*YOUR OBJECTIVE*: Using the records below, copy every line that holds the string "poojakira".

[Change detection data]
━━━━━━━━━━
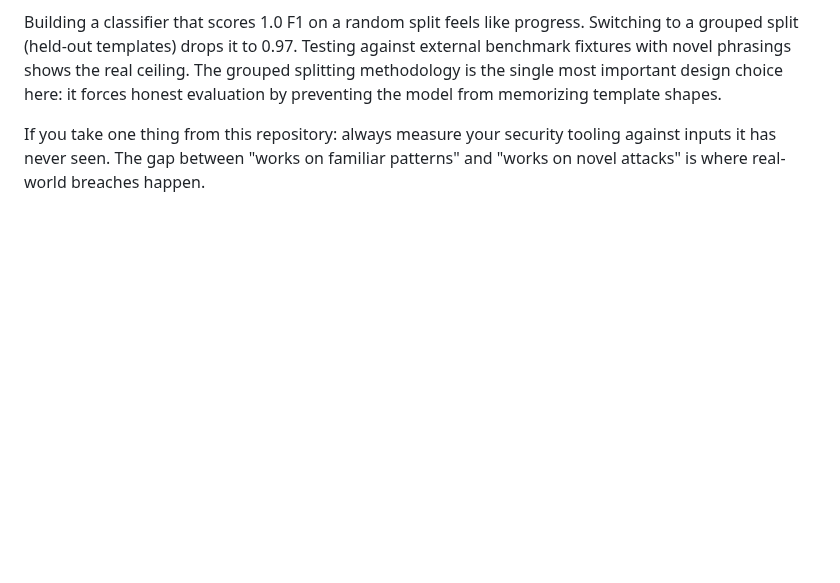
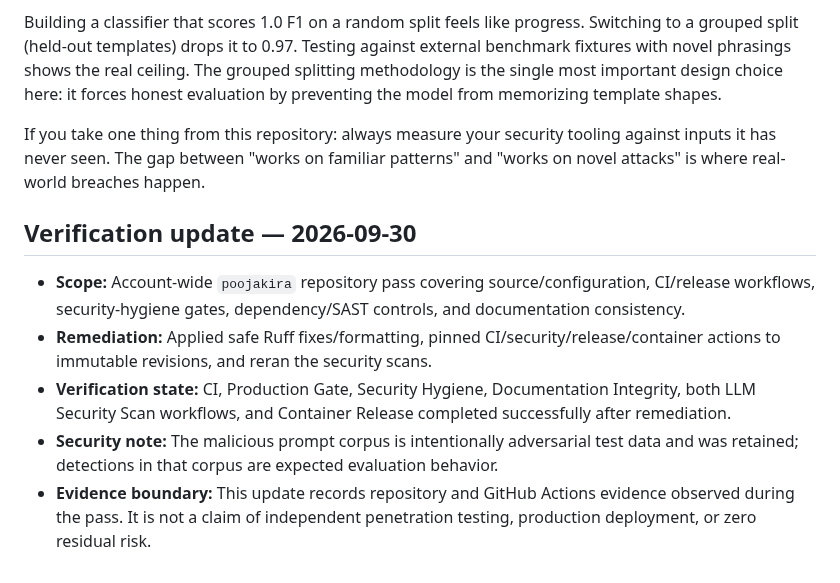
Before and after one commit to poojakira/llm-redteam-framework, a Markdown page: README.md, the part around the change. Drawn GitHub-style; blank space fills up the shorter version.

Commit message:
docs: record 2026-09-30 verification pass

```diff
--- a/README.md
+++ b/README.md
@@ -527,3 +527,13 @@ The most useful output of this project is not the detector. It is the methodolog
 Building a classifier that scores 1.0 F1 on a random split feels like progress. Switching to a grouped split (held-out templates) drops it to 0.97. Testing against external benchmark fixtures with novel phrasings shows the real ceiling. The grouped splitting methodology is the single most important design choice here: it forces honest evaluation by preventing the model from memorizing template shapes.
 
 If you take one thing from this repository: always measure your security tooling against inputs it has never seen. The gap between "works on familiar patterns" and "works on novel attacks" is where real-world breaches happen.
+
+<!-- repo-verification:start -->
+## Verification update — 2026-09-30
+
+- **Scope:** Account-wide `poojakira` repository pass covering source/configuration, CI/release workflows, security-hygiene gates, dependency/SAST controls, and documentation consistency.
+- **Remediation:** Applied safe Ruff fixes/formatting, pinned CI/security/release/container actions to immutable revisions, and reran the security scans.
+- **Verification state:** CI, Production Gate, Security Hygiene, Documentation Integrity, both LLM Security Scan workflows, and Container Release completed successfully after remediation.
+- **Security note:** The malicious prompt corpus is intentionally adversarial test data and was retained; detections in that corpus are expected evaluation behavior.
+- **Evidence boundary:** This update records repository and GitHub Actions evidence observed during the pass. It is not a claim of independent penetration testing, production deployment, or zero residual risk.
+<!-- repo-verification:end -->
```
━━━━━━━━━━
*OUTPUT FOR THIS EXERCISE*:
Before and after one commit to poojakira/llm-redteam-framework, a Markdown page: README.md, the part around the change. Drawn GitHub-style; blank space fills up the shorter version.
+- **Scope:** Account-wide `poojakira` repository pass covering source/configuration, CI/release workflows, security-hygiene gates, dependency/SAST controls, and documentation consistency.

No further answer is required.